● **Recorded data**
______________________________

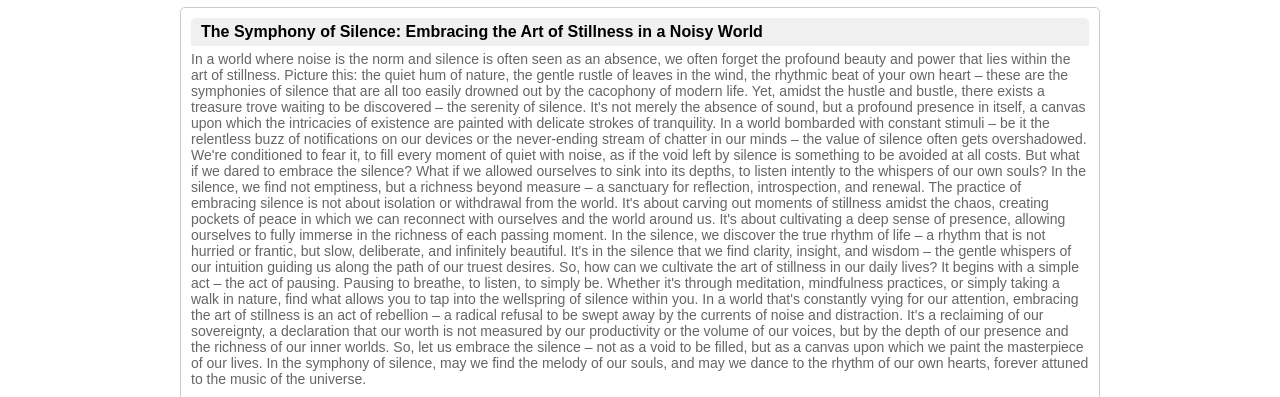
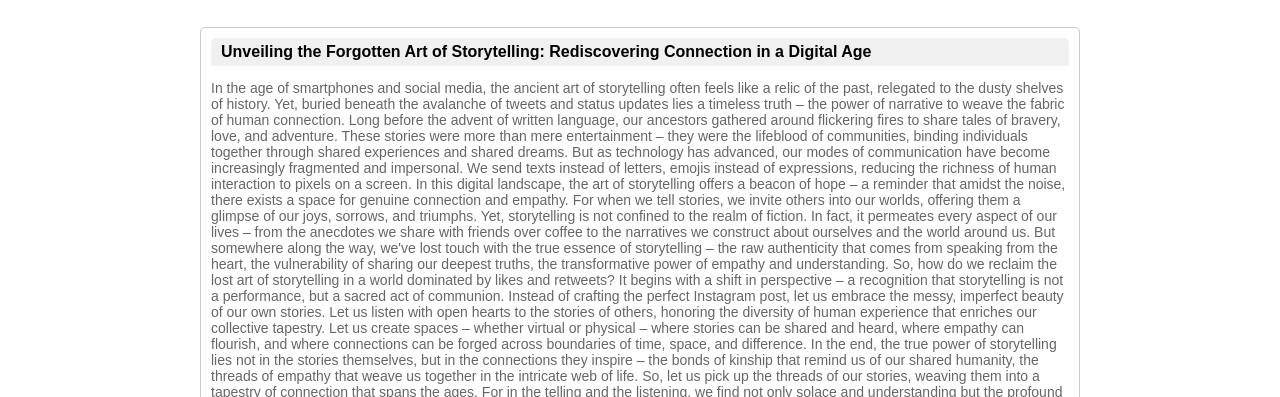
Before and after one commit to nftfan/blog, a plain HTML site: page index.html in a window 1280 px wide. Shown: the part 93-490 px from the top of the page. Drawn offline with Linux system fonts and the light colour scheme.

Commit message:
Update index.html

```diff
--- a/index.html
+++ b/index.html
@@ -142,6 +142,38 @@
 <div class="container">
   <h1>Quantum Intelligence: Advance Tech News</h1>
 
+  <div class="container">
+  <div class="article" onclick="toggleArticle(this)">
+    <div class="article-title">Unveiling the Forgotten Art of Storytelling: Rediscovering Connection in a Digital Age</div>
+    <div class="article-body">
+      <p> In the age of smartphones and social media, the ancient art of storytelling often feels like a relic of the past, relegated to the dusty shelves of history. Yet, buried beneath the avalanche of tweets and status updates lies a timeless truth – the power of narrative to weave the fabric of human connection.
+
+Long before the advent of written language, our ancestors gathered around flickering fires to share tales of bravery, love, and adventure. These stories were more than mere entertainment – they were the lifeblood of communities, binding individuals together through shared experiences and shared dreams.
+
+But as technology has advanced, our modes of communication have become increasingly fragmented and impersonal. We send texts instead of letters, emojis instead of expressions, reducing the richness of human interaction to pixels on a screen.
+
+In this digital landscape, the art of storytelling offers a beacon of hope – a reminder that amidst the noise, there exists a space for genuine connection and empathy. For when we tell stories, we invite others into our worlds, offering them a glimpse of our joys, sorrows, and triumphs.
+
+Yet, storytelling is not confined to the realm of fiction. In fact, it permeates every aspect of our lives – from the anecdotes we share with friends over coffee to the narratives we construct about ourselves and the world around us.
+
+But somewhere along the way, we've lost touch with the true essence of storytelling – the raw authenticity that comes from speaking from the heart, the vulnerability of sharing our deepest truths, the transformative power of empathy and understanding.
+
+So, how do we reclaim the lost art of storytelling in a world dominated by likes and retweets? It begins with a shift in perspective – a recognition that storytelling is not a performance, but a sacred act of communion.
+
+Instead of crafting the perfect Instagram post, let us embrace the messy, imperfect beauty of our own stories. Let us listen with open hearts to the stories of others, honoring the diversity of human experience that enriches our collective tapestry.
+
+Let us create spaces – whether virtual or physical – where stories can be shared and heard, where empathy can flourish, and where connections can be forged across boundaries of time, space, and difference.
+
+In the end, the true power of storytelling lies not in the stories themselves, but in the connections they inspire – the bonds of kinship that remind us of our shared humanity, the threads of empathy that weave us together in the intricate web of life.
+
+So, let us pick up the threads of our stories, weaving them into a tapestry of connection that spans the ages. For in the telling and the listening, we find not only solace and understanding but the profound realization that we are never truly alone – that in the vast and wondrous tapestry of existence, each of us has a vital role to play.
+</p>
+      <img src="https://raw.githubusercontent.com/nftfan/blog/main/images/_0b238d49-0c43-41d8-93ae-8d44c52225b8.jfif" alt="Placeholder Image">
+    </div>
+  </div>
+</div>
+
+
   <div class="article" onclick="toggleArticle(this)">
     <div class="article-title">The Symphony of Silence: Embracing the Art of Stillness in a Noisy World</div>
     <div class="article-body">
```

______________________________

● **Aim of the exercise**
Print all data above verbatim, except pictures.

● **Your solution**
Before and after one commit to nftfan/blog, a plain HTML site: page index.html in a window 1280 px wide. Shown: the part 93-490 px from the top of the page. Drawn offline with Linux system fonts and the light colour scheme.

Commit message:
Update index.html

```diff
--- a/index.html
+++ b/index.html
@@ -142,6 +142,38 @@
 <div class="container">
   <h1>Quantum Intelligence: Advance Tech News</h1>
 
+  <div class="container">
+  <div class="article" onclick="toggleArticle(this)">
+    <div class="article-title">Unveiling the Forgotten Art of Storytelling: Rediscovering Connection in a Digital Age</div>
+    <div class="article-body">
+      <p> In the age of smartphones and social media, the ancient art of storytelling often feels like a relic of the past, relegated to the dusty shelves of history. Yet, buried beneath the avalanche of tweets and status updates lies a timeless truth – the power of narrative to weave the fabric of human connection.
+
+Long before the advent of written language, our ancestors gathered around flickering fires to share tales of bravery, love, and adventure. These stories were more than mere entertainment – they were the lifeblood of communities, binding individuals together through shared experiences and shared dreams.
+
+But as technology has advanced, our modes of communication have become increasingly fragmented and impersonal. We send texts instead of letters, emojis instead of expressions, reducing the richness of human interaction to pixels on a screen.
+
+In this digital landscape, the art of storytelling offers a beacon of hope – a reminder that amidst the noise, there exists a space for genuine connection and empathy. For when we tell stories, we invite others into our worlds, offering them a glimpse of our joys, sorrows, and triumphs.
+
+Yet, storytelling is not confined to the realm of fiction. In fact, it permeates every aspect of our lives – from the anecdotes we share with friends over coffee to the narratives we construct about ourselves and the world around us.
+
+But somewhere along the way, we've lost touch with the true essence of storytelling – the raw authenticity that comes from speaking from the heart, the vulnerability of sharing our deepest truths, the transformative power of empathy and understanding.
+
+So, how do we reclaim the lost art of storytelling in a world dominated by likes and retweets? It begins with a shift in perspective – a recognition that storytelling is not a performance, but a sacred act of communion.
+
+Instead of crafting the perfect Instagram post, let us embrace the messy, imperfect beauty of our own stories. Let us listen with open hearts to the stories of others, honoring the diversity of human experience that enriches our collective tapestry.
+
+Let us create spaces – whether virtual or physical – where stories can be shared and heard, where empathy can flourish, and where connections can be forged across boundaries of time, space, and difference.
+
+In the end, the true power of storytelling lies not in the stories themselves, but in the connections they inspire – the bonds of kinship that remind us of our shared humanity, the threads of empathy that weave us together in the intricate web of life.
+
+So, let us pick up the threads of our stories, weaving them into a tapestry of connection that spans the ages. For in the telling and the listening, we find not only solace and understanding but the profound realization that we are never truly alone – that in the vast and wondrous tapestry of existence, each of us has a vital role to play.
+</p>
+      <img src="https://raw.githubusercontent.com/nftfan/blog/main/images/_0b238d49-0c43-41d8-93ae-8d44c52225b8.jfif" alt="Placeholder Image">
+    </div>
+  </div>
+</div>
+
+
   <div class="article" onclick="toggleArticle(this)">
     <div class="article-title">The Symphony of Silence: Embracing the Art of Stillness in a Noisy World</div>
     <div class="article-body">
```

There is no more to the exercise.